Items listed in a dataset:
——————
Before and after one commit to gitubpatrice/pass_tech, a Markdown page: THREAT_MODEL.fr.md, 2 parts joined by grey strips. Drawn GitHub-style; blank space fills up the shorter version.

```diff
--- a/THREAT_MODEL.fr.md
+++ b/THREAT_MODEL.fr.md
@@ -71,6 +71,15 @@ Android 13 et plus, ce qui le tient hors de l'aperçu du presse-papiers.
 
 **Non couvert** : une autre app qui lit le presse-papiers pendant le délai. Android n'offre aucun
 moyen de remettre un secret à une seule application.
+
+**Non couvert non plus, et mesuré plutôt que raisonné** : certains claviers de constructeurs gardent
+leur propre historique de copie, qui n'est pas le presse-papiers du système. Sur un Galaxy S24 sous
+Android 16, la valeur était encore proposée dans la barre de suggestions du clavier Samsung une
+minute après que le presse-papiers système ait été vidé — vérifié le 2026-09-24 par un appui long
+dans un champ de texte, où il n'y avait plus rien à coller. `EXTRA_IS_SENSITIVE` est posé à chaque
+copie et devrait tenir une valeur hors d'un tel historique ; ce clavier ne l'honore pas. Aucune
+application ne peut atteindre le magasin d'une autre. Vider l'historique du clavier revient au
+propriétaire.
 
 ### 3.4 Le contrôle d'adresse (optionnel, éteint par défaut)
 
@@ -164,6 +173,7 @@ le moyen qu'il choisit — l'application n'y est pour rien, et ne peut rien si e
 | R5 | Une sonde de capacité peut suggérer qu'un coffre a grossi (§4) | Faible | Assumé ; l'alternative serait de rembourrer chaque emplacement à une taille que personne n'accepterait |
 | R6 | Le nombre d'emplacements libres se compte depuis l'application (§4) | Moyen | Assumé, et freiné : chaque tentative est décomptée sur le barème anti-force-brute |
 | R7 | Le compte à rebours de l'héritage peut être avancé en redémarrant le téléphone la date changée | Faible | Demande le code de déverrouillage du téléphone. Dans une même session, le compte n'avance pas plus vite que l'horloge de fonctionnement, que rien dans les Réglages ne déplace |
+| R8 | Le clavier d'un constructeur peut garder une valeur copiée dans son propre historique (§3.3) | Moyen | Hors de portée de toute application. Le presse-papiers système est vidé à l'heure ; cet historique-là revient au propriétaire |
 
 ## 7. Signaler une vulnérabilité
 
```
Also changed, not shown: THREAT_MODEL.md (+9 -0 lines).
——————
**THE TASK:** Identify the lines above that contain the word "copie", then copy them.

**ANSWER BOX:**
+leur propre historique de copie, qui n'est pas le presse-papiers du système. Sur un Galaxy S24 sous
+copie et devrait tenir une valeur hors d'un tel historique ; ce clavier ne l'honore pas. Aucune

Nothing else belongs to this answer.